Still, they're naturally my team, I enjoy watching them, and, being spoiled by the game-a-day schedule of baseball, impatiently await Sundays every week so I at least have a sport to follow. They're usually quite fun. (Thursday's game notwithstanding.... 31-13 loss to the Texans puts the nail in the coffin for all intents and purposes, but I think it was unfair to talk about the playoffs with this unit anyway. They clearly need another year to mature and mesh, and then we'll see. Cutler ranks fourth in the NFL in terms of yards per attempt (7.92) just behind such luminaries as Brady (8.60) Romo (8.58) and Favre (7.96), coming in ahead of Super Bowl MVP Peyton Manning (7.90) He's got a cannon of an arm, quick feet, a good head for the game, but is still 24 and as such tends to make rookie mistakes. Also, can he please break a tackle when trying to scramble out of the pocket.... (four sacks last night) Still, he's completing over 64% of his passes, his QB rating is 90.8, and he has 18 TD passes to 12 picks -- while #6 may not yet be #7, he's working on it. Brandon Marshall is also showcasing great potential, and while Cutler/Marshall may not yet be Brady/Moss, it's definitely going to be something to watch. Now that The Carcass Which Was Jake Plummer has vacated Mile High (I don't care if they call it Invesco, nobody in Colorado does) and if Shanny ever got a clue and Sauerbrun stopped doing stupid things like running off his mouth, kicking to Devin Hester, and getting arrested, we could be seeing the start of something again.
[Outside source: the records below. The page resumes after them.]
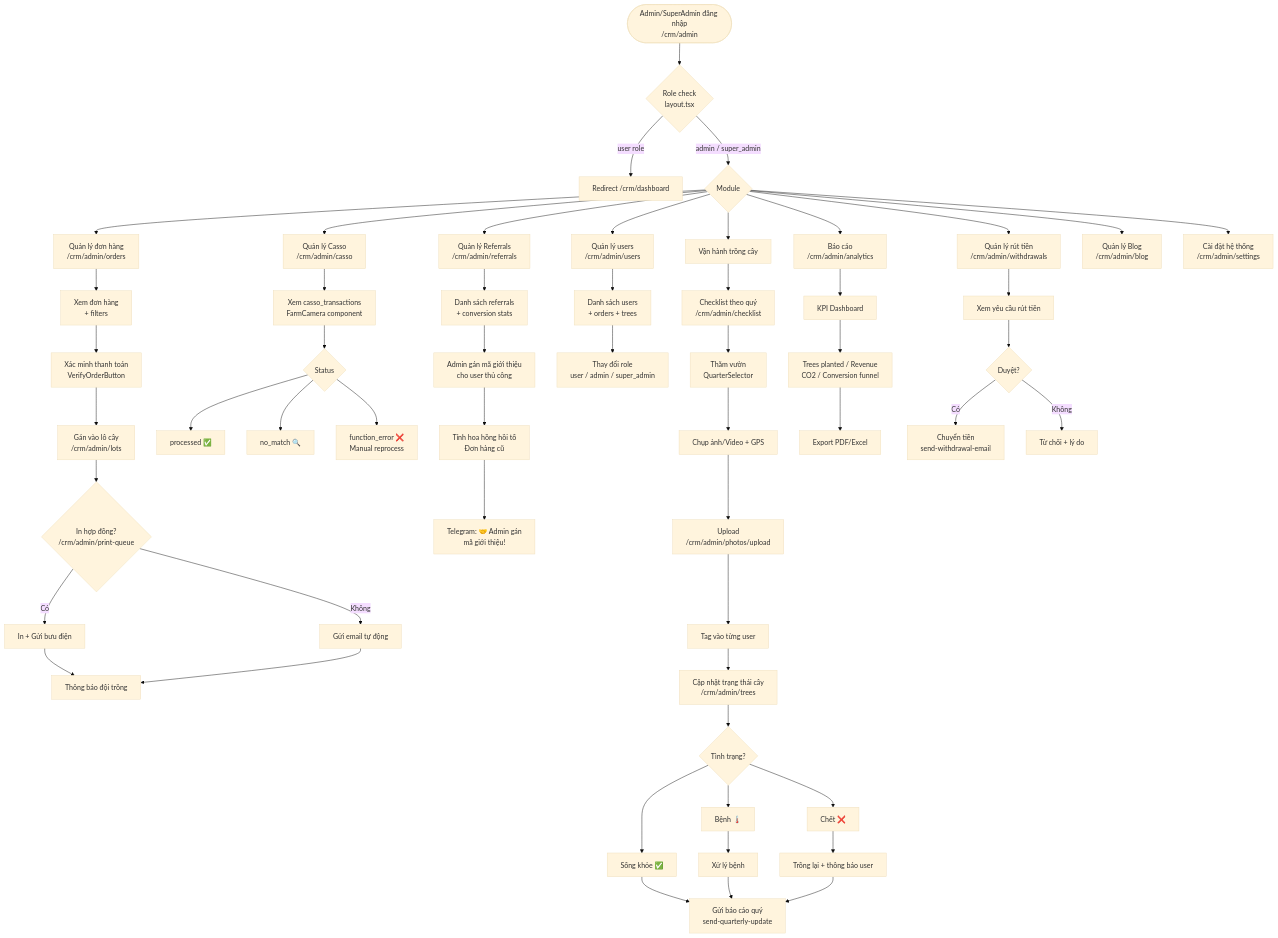
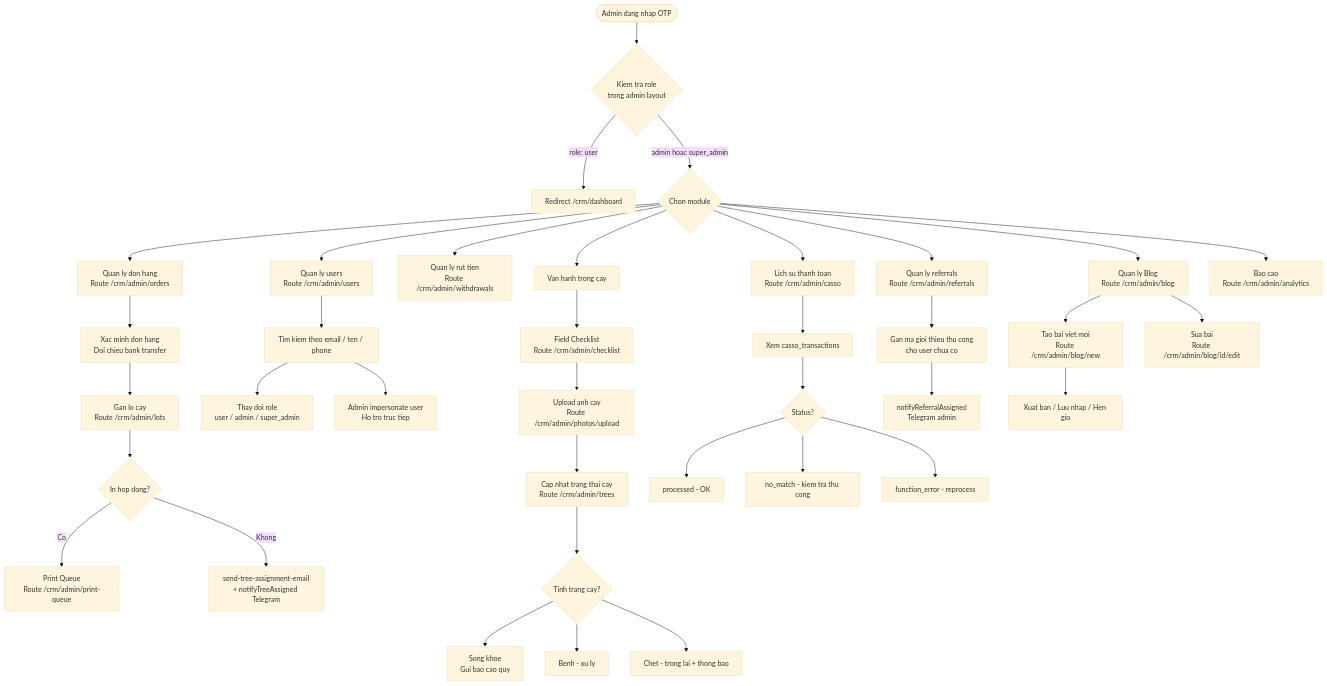
Before and after one commit to deptrai/dainganxanh: the sixth of 8 diagrams in docs/userflow.md, drawn with Mermaid (base theme). The commit also changed other lines of this file and 24 other files, not shown here.

First line of the commit message:
feat: admin impersonation, checkout flow redesign, OTP & referral fixes

````diff
--- a/docs/userflow.md
+++ b/docs/userflow.md
@@ -228,64 +223,46 @@
 ```mermaid
 flowchart TD
-    Login([Admin/SuperAdmin đăng nhập<br>/crm/admin]) --> RoleCheck{Role check<br>layout.tsx}
-    RoleCheck -->|user role| Redirect[Redirect /crm/dashboard]
-    RoleCheck -->|admin / super_admin| MainMenu{Module}
+    AdminLogin([Admin dang nhap OTP]) --> RoleCheck{Kiem tra role<br>trong admin layout}
+    RoleCheck -->|role: user| Blocked[Redirect /crm/dashboard]
+    RoleCheck -->|admin hoac super_admin| AdminHub{Chon module}
 
-    MainMenu --> OrderMgmt[Quản lý đơn hàng<br>/crm/admin/orders]
-    MainMenu --> CassoMgmt[Quản lý Casso<br>/crm/admin/casso]
-    MainMenu --> ReferralMgmt[Quản lý Referrals<br>/crm/admin/referrals]
-    MainMenu --> PlantOps[Vận hành trồng cây]
-    MainMenu --> UserMgmt[Quản lý users<br>/crm/admin/users]
-    MainMenu --> Withdrawals[Quản lý rút tiền<br>/crm/admin/withdrawals]
-    MainMenu --> Analytics[Báo cáo<br>/crm/admin/analytics]
-    MainMenu --> BlogMgmt[Quản lý Blog<br>/crm/admin/blog]
-    MainMenu --> Settings[Cài đặt hệ thống<br>/crm/admin/settings]
+    AdminHub --> Orders[Quan ly don hang<br>Route /crm/admin/orders]
+    AdminHub --> Users[Quan ly users<br>Route /crm/admin/users]
+    AdminHub --> Withdrawals[Quan ly rut tien<br>Route /crm/admin/withdrawals]
+    AdminHub --> PlantOps[Van hanh trong cay]
+    AdminHub --> Casso[Lich su thanh toan<br>Route /crm/admin/casso]
+    AdminHub --> Referrals[Quan ly referrals<br>Route /crm/admin/referrals]
+    AdminHub --> Blog[Quan ly Blog<br>Route /crm/admin/blog]
+    AdminHub --> Analytics[Bao cao<br>Route /crm/admin/analytics]
 
-    OrderMgmt --> NewOrders[Xem đơn hàng<br>+ filters]
-    NewOrders --> Verify[Xác minh thanh toán<br>VerifyOrderButton]
-    Verify --> Assign[Gán vào lô cây<br>/crm/admin/lots]
-    Assign --> PrintQueue{In hợp đồng?<br>/crm/admin/print-queue}
-    PrintQueue -->|Có| Print[In + Gửi bưu điện]
-    PrintQueue -->|Không| Digital[Gửi email tự động]
-    Print --> NotifyField[Thông báo đội trồng]
-    Digital --> NotifyField
+    Orders --> VerifyOrder[Xac minh don hang<br>Doi chieu bank transfer]
+    VerifyOrder --> AssignLot[Gan lo cay<br>Route /crm/admin/lots]
+    AssignLot --> PrintContract{In hop dong?}
+    PrintContract -->|Co| PrintQueue[Print Queue<br>Route /crm/admin/print-queue]
+    PrintContract -->|Khong| AutoEmail[send-tree-assignment-email<br>+ notifyTreeAssigned Telegram]
 
-    CassoMgmt --> ViewTx[Xem casso_transactions<br>FarmCamera component]
-    ViewTx --> TxStatus{Status}
-    TxStatus --> Processed[processed ✅]
-    TxStatus --> NoMatch[no_match 🔍]
-    TxStatus --> Error[function_error ❌<br>Manual reprocess]
+    Users --> SearchUser[Tim kiem theo email / ten / phone]
+    SearchUser --> EditRole[Thay doi role<br>user / admin / super_admin]
+    SearchUser --> Impersonate[Admin impersonate user<br>Ho tro truc tiep]
 
-    ReferralMgmt --> ViewReferrals[Danh sách referrals<br>+ conversion stats]
-    ViewReferrals --> AssignRef[Admin gán mã giới thiệu<br>cho user thủ công]
-    AssignRef --> RetroCalc[Tính hoa hồng hồi tố<br>Đơn hàng cũ]
-    RetroCalc --> TelegramRef[Telegram: 🤝 Admin gán<br>mã giới thiệu!]
+    PlantOps --> Checklist[Field Checklist<br>Route /crm/admin/checklist]
+    Checklist --> UploadPhotos[Upload anh cay<br>Route /crm/admin/photos/upload]
+    UploadPhotos --> UpdateTrees[Cap nhat trang thai cay<br>Route /crm/admin/trees]
+    UpdateTrees --> HealthCheck{Tinh trang cay?}
+    HealthCheck --> Healthy[Song khoe<br>Gui bao cao quy]
+    HealthCheck --> Sick[Benh - xu ly]
+    HealthCheck --> Dead[Chet - trong lai + thong bao]
 
-    UserMgmt --> ViewUsers[Danh sách users<br>+ orders + trees]
-    ViewUsers --> EditRole[Thay đổi role<br>user / admin / super_admin]
+    Casso --> ViewTx[Xem casso_transactions]
+    ViewTx --> TxCheck{Status?}
+    TxCheck --> Processed[processed - OK]
+    TxCheck --> NoMatch[no_match - kiem tra thu cong]
+    TxCheck --> FnError[function_error - reprocess]
 
-    PlantOps --> QuarterCheck[Checklist theo quý<br>/crm/admin/checklist]
-    QuarterCheck --> FieldVisit[Thăm vườn<br>QuarterSelector]
-    FieldVisit --> TakePhoto[Chụp ảnh/Video + GPS]
-    TakePhoto --> Upload[Upload<br>/crm/admin/photos/upload]
-    Upload --> TagUsers[Tag vào từng user]
-    TagUsers --> UpdateStatus[Cập nhật trạng thái cây<br>/crm/admin/trees]
-    UpdateStatus --> CheckHealth{Tình trạng?}
-    CheckHealth --> Healthy[Sống khỏe ✅]
-    CheckHealth --> Sick[Bệnh 🌡️]
-    CheckHealth --> Dead[Chết ❌]
-    Sick --> Treatment[Xử lý bệnh]
-    Dead --> Replant[Trồng lại + thông báo user]
-    Healthy --> Quarterly[Gửi báo cáo quý<br>send-quarterly-update]
-    Treatment --> Quarterly
-    Replant --> Quarterly
+    Referrals --> AssignRef[Gan ma gioi thieu thu cong<br>cho user chua co]
+    AssignRef --> TelegramRef[notifyReferralAssigned<br>Telegram admin]
 
-    Analytics --> Dashboard[KPI Dashboard]
-    Dashboard --> Metrics[Trees planted / Revenue<br>CO2 / Conversion funnel]
-    Metrics --> Export[Export PDF/Excel]
-
-    Withdrawals --> ReviewWithdrawal[Xem yêu cầu rút tiền]
-    ReviewWithdrawal --> ApproveWithdrawal{Duyệt?}
-    ApproveWithdrawal -->|Có| TransferMoney[Chuyển tiền<br>send-withdrawal-email]
-    ApproveWithdrawal -->|Không| RejectWithdrawal[Từ chối + lý do]
+    Blog --> CreatePost[Tao bai viet moi<br>Route /crm/admin/blog/new]
+    Blog --> EditPost[Sua bai<br>Route /crm/admin/blog/id/edit]
+    CreatePost --> PublishPost[Xuat ban / Luu nhap / Hen gio]
 ```
````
Okay! Back to baseball. That was my first foray into football blogging ever, and now back to my familiar ground. Today, the D-backs made the biggest move of the NL West by landing Dan Haren from the A's. Haren, 27 years old, under an extremely reasonable contract for the next three years, and the 2007 AL All-Star starter, is now going to team with Brandon Webb to form an extremely scary 1-2 punch at the top of the 'Zona rotation. His price was six prospects -- Carlos Gonzalez, Brett Anderson, Greg Smith, Dana Eveland, Aaron Cunningham, and Chris Carter (to which you probably said, "Who?" to every name) and at first blush, it looks as if Billy Beane was going for quantity over quality. Every prospect has potential, clearly, and that's two A-level (Gonzalez/Anderson) and four B-level (everyone else). Still, this will be either the Mark Mulder trade (total thievery) or the Tim Hudson trade (total debacle) for the A's, and I am somewhat baffled as to why Beane made this trade for these parts. What with the big-market teams furiously competing to get Santana and viewing Haren as a safety net, Beane the famous extortionist should have been able to play on that and get at least one ML-ready player (Justin Upton, Chris Young, Stephen Drew, etc) from the stacked Snakes system. Not entirely sure what he sees here to entice him to give up the most valuable commodity in the game -- a young, cheap, durable ace -- for a package of possibility.

I am also admittedly not pleased that we didn't make a comparable offer -- our farm system is also comparatively rich in talent -- and get Haren out of the AL West and onto the right NL West team. Haren/Webb, with Doug Davis, Randy Johnson (if he's healthy) and double-edged threat Micah Owing (he pitches and hits; won the Silver Slugger for a pitcher) is not a fun thought to entertain as we scope out the competition in the West next year. What have the Rockies done? Signed Kip Wells (7-17.5.20/total suck in '07) Mark Redman, and missed out on Tad Iguchi (no Barmes as second base starter. Just say no. Just say no.... Why can't we ever get a proven star-quality pitcher instead of a possibly-decent, possibly-catastrophic retread....? It's not going to get any easier in the West next year and it makes no sense to stock up with gasoline cans if every other team is going to bring the matches.

This has already been a long post and my psychotic r key is starting to go insane again, randomly inserting endless and random r's, which I'm getting tired of curtailing. More later....

1 comment:

Billy said...

Most ballplayers today are taking homeopathic growth hormone oral spray because it's safe, undetectable, and legal for over the counter sales. As time goes on it seems it might be considered as benign a performance enhancer as coffee, aspirin, red bull, chewing tobacco, and bubble gum.